━━━━━ THE INPUT

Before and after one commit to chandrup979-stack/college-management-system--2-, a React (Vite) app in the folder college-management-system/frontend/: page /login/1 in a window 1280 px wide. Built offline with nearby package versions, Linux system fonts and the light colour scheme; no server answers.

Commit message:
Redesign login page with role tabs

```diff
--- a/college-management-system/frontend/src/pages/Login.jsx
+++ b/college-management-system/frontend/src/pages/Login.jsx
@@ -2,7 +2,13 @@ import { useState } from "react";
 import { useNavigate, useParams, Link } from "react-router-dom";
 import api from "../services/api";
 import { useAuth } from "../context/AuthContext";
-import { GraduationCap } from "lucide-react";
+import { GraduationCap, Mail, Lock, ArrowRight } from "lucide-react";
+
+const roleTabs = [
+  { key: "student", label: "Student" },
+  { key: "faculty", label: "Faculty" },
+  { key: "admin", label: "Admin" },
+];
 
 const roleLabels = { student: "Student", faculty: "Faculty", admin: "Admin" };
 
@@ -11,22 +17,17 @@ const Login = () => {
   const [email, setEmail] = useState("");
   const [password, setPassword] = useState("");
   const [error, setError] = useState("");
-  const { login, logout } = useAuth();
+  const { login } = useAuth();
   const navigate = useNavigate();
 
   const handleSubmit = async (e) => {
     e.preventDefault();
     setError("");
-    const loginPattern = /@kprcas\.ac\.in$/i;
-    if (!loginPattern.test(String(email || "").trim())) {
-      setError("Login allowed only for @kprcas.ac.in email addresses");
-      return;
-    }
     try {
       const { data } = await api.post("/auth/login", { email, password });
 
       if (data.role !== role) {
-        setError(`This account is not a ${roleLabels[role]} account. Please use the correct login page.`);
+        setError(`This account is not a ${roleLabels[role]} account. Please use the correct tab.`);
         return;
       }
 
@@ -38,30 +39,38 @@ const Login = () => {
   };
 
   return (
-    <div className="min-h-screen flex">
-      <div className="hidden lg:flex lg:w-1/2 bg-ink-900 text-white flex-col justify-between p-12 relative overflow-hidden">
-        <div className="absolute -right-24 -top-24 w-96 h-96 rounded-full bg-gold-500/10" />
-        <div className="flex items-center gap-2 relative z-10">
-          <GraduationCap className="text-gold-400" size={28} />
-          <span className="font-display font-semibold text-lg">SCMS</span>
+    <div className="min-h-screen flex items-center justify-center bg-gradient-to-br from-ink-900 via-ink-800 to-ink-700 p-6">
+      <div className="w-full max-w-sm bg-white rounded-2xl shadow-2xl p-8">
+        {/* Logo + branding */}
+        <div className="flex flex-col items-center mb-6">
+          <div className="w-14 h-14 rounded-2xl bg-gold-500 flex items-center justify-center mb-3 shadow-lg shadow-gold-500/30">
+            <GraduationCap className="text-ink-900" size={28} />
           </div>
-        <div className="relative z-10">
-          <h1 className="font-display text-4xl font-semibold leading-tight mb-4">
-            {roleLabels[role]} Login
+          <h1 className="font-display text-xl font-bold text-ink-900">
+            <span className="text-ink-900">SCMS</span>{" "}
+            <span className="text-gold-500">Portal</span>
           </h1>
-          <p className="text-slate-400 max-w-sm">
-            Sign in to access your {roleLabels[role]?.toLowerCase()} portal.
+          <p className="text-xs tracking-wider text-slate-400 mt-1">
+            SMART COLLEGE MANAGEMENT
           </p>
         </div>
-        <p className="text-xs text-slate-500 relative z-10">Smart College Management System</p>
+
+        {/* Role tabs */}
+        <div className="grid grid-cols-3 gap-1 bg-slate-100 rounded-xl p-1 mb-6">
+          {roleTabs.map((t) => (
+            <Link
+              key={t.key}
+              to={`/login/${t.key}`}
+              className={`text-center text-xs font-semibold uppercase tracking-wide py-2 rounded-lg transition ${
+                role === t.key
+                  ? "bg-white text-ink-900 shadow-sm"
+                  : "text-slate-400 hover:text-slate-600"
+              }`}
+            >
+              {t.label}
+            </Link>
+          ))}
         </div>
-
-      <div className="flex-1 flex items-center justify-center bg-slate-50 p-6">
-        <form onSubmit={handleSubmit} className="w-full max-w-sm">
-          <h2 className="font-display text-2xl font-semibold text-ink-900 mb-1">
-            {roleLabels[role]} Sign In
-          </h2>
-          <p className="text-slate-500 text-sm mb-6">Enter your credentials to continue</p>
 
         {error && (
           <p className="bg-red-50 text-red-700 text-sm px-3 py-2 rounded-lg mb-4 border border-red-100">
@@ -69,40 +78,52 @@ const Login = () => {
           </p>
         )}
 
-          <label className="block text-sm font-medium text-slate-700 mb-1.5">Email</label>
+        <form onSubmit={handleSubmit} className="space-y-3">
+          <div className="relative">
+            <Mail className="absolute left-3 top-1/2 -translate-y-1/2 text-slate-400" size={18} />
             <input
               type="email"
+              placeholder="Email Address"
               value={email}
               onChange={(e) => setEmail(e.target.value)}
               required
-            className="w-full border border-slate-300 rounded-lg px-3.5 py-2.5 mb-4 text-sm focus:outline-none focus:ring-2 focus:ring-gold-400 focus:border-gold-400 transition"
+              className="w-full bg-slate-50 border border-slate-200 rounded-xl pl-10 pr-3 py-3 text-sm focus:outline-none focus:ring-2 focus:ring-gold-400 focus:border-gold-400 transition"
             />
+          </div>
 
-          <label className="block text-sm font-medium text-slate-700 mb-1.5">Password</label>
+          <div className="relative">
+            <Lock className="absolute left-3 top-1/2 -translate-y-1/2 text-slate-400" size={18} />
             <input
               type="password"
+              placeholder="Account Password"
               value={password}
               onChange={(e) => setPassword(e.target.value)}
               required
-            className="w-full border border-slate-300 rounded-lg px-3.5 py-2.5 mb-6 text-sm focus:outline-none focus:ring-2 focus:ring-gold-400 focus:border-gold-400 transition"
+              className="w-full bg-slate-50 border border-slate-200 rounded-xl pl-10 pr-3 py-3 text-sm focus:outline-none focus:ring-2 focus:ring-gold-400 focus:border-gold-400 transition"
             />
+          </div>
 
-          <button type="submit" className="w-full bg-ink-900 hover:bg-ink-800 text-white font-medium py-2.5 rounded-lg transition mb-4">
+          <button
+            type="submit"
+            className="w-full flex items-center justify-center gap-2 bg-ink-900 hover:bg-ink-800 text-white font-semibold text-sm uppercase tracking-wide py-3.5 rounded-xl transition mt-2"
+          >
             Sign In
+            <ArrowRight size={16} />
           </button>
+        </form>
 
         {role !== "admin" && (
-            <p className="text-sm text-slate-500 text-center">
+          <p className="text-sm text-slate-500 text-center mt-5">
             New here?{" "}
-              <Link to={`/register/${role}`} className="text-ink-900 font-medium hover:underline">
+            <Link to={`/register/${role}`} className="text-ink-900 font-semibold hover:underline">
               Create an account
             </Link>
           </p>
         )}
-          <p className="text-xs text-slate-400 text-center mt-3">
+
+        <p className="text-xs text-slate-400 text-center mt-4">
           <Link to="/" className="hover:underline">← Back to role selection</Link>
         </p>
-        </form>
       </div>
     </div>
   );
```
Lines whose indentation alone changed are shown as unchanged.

━━━━━━━━━━

_DIRECTIONS_: Please copy out every line shown above, exactly.

_OUTPUT BELOW_:
Before and after one commit to chandrup979-stack/college-management-system--2-, a React (Vite) app in the folder college-management-system/frontend/: page /login/1 in a window 1280 px wide. Built offline with nearby package versions, Linux system fonts and the light colour scheme; no server answers.

Commit message:
Redesign login page with role tabs

```diff
--- a/college-management-system/frontend/src/pages/Login.jsx
+++ b/college-management-system/frontend/src/pages/Login.jsx
@@ -2,7 +2,13 @@ import { useState } from "react";
 import { useNavigate, useParams, Link } from "react-router-dom";
 import api from "../services/api";
 import { useAuth } from "../context/AuthContext";
-import { GraduationCap } from "lucide-react";
+import { GraduationCap, Mail, Lock, ArrowRight } from "lucide-react";
+
+const roleTabs = [
+  { key: "student", label: "Student" },
+  { key: "faculty", label: "Faculty" },
+  { key: "admin", label: "Admin" },
+];
 
 const roleLabels = { student: "Student", faculty: "Faculty", admin: "Admin" };
 
@@ -11,22 +17,17 @@ const Login = () => {
   const [email, setEmail] = useState("");
   const [password, setPassword] = useState("");
   const [error, setError] = useState("");
-  const { login, logout } = useAuth();
+  const { login } = useAuth();
   const navigate = useNavigate();
 
   const handleSubmit = async (e) => {
     e.preventDefault();
     setError("");
-    const loginPattern = /@kprcas\.ac\.in$/i;
-    if (!loginPattern.test(String(email || "").trim())) {
-      setError("Login allowed only for @kprcas.ac.in email addresses");
-      return;
-    }
     try {
       const { data } = await api.post("/auth/login", { email, password });
 
       if (data.role !== role) {
-        setError(`This account is not a ${roleLabels[role]} account. Please use the correct login page.`);
+        setError(`This account is not a ${roleLabels[role]} account. Please use the correct tab.`);
         return;
       }
 
@@ -38,30 +39,38 @@ const Login = () => {
   };
 
   return (
-    <div className="min-h-screen flex">
-      <div className="hidden lg:flex lg:w-1/2 bg-ink-900 text-white flex-col justify-between p-12 relative overflow-hidden">
-        <div className="absolute -right-24 -top-24 w-96 h-96 rounded-full bg-gold-500/10" />
-        <div className="flex items-center gap-2 relative z-10">
-          <GraduationCap className="text-gold-400" size={28} />
-          <span className="font-display font-semibold text-lg">SCMS</span>
+    <div className="min-h-screen flex items-center justify-center bg-gradient-to-br from-ink-900 via-ink-800 to-ink-700 p-6">
+      <div className="w-full max-w-sm bg-white rounded-2xl shadow-2xl p-8">
+        {/* Logo + branding */}
+        <div className="flex flex-col items-center mb-6">
+          <div className="w-14 h-14 rounded-2xl bg-gold-500 flex items-center justify-center mb-3 shadow-lg shadow-gold-500/30">
+            <GraduationCap className="text-ink-900" size={28} />
           </div>
-        <div className="relative z-10">
-          <h1 className="font-display text-4xl font-semibold leading-tight mb-4">
-            {roleLabels[role]} Login
+          <h1 className="font-display text-xl font-bold text-ink-900">
+            <span className="text-ink-900">SCMS</span>{" "}
+            <span className="text-gold-500">Portal</span>
           </h1>
-          <p className="text-slate-400 max-w-sm">
-            Sign in to access your {roleLabels[role]?.toLowerCase()} portal.
+          <p className="text-xs tracking-wider text-slate-400 mt-1">
+            SMART COLLEGE MANAGEMENT
           </p>
         </div>
-        <p className="text-xs text-slate-500 relative z-10">Smart College Management System</p>
+
+        {/* Role tabs */}
+        <div className="grid grid-cols-3 gap-1 bg-slate-100 rounded-xl p-1 mb-6">
+          {roleTabs.map((t) => (
+            <Link
+              key={t.key}
+              to={`/login/${t.key}`}
+              className={`text-center text-xs font-semibold uppercase tracking-wide py-2 rounded-lg transition ${
+                role === t.key
+                  ? "bg-white text-ink-900 shadow-sm"
+                  : "text-slate-400 hover:text-slate-600"
+              }`}
+            >
+              {t.label}
+            </Link>
+          ))}
         </div>
-
-      <div className="flex-1 flex items-center justify-center bg-slate-50 p-6">
-        <form onSubmit={handleSubmit} className="w-full max-w-sm">
-          <h2 className="font-display text-2xl font-semibold text-ink-900 mb-1">
-            {roleLabels[role]} Sign In
-          </h2>
-          <p className="text-slate-500 text-sm mb-6">Enter your credentials to continue</p>
 
         {error && (
           <p className="bg-red-50 text-red-700 text-sm px-3 py-2 rounded-lg mb-4 border border-red-100">
@@ -69,40 +78,52 @@ const Login = () => {
           </p>
         )}
 
-          <label className="block text-sm font-medium text-slate-700 mb-1.5">Email</label>
+        <form onSubmit={handleSubmit} className="space-y-3">
+          <div className="relative">
+            <Mail className="absolute left-3 top-1/2 -translate-y-1/2 text-slate-400" size={18} />
             <input
               type="email"
+              placeholder="Email Address"
               value={email}
               onChange={(e) => setEmail(e.target.value)}
               required
-            className="w-full border border-slate-300 rounded-lg px-3.5 py-2.5 mb-4 text-sm focus:outline-none focus:ring-2 focus:ring-gold-400 focus:border-gold-400 transition"
+              className="w-full bg-slate-50 border border-slate-200 rounded-xl pl-10 pr-3 py-3 text-sm focus:outline-none focus:ring-2 focus:ring-gold-400 focus:border-gold-400 transition"
             />
+          </div>
 
-          <label className="block text-sm font-medium text-slate-700 mb-1.5">Password</label>
+          <div className="relative">
+            <Lock className="absolute left-3 top-1/2 -translate-y-1/2 text-slate-400" size={18} />
             <input
               type="password"
+              placeholder="Account Password"
               value={password}
               onChange={(e) => setPassword(e.target.value)}
               required
-            className="w-full border border-slate-300 rounded-lg px-3.5 py-2.5 mb-6 text-sm focus:outline-none focus:ring-2 focus:ring-gold-400 focus:border-gold-400 transition"
+              className="w-full bg-slate-50 border border-slate-200 rounded-xl pl-10 pr-3 py-3 text-sm focus:outline-none focus:ring-2 focus:ring-gold-400 focus:border-gold-400 transition"
             />
+          </div>
 
-          <button type="submit" className="w-full bg-ink-900 hover:bg-ink-800 text-white font-medium py-2.5 rounded-lg transition mb-4">
+          <button
+            type="submit"
+            className="w-full flex items-center justify-center gap-2 bg-ink-900 hover:bg-ink-800 text-white font-semibold text-sm uppercase tracking-wide py-3.5 rounded-xl transition mt-2"
+          >
             Sign In
+            <ArrowRight size={16} />
           </button>
+        </form>
 
         {role !== "admin" && (
-            <p className="text-sm text-slate-500 text-center">
+          <p className="text-sm text-slate-500 text-center mt-5">
             New here?{" "}
-              <Link to={`/register/${role}`} className="text-ink-900 font-medium hover:underline">
+            <Link to={`/register/${role}`} className="text-ink-900 font-semibold hover:underline">
               Create an account
             </Link>
           </p>
         )}
-          <p className="text-xs text-slate-400 text-center mt-3">
+
+        <p className="text-xs text-slate-400 text-center mt-4">
           <Link to="/" className="hover:underline">← Back to role selection</Link>
         </p>
-        </form>
       </div>
     </div>
   );
```
Lines whose indentation alone changed are shown as unchanged.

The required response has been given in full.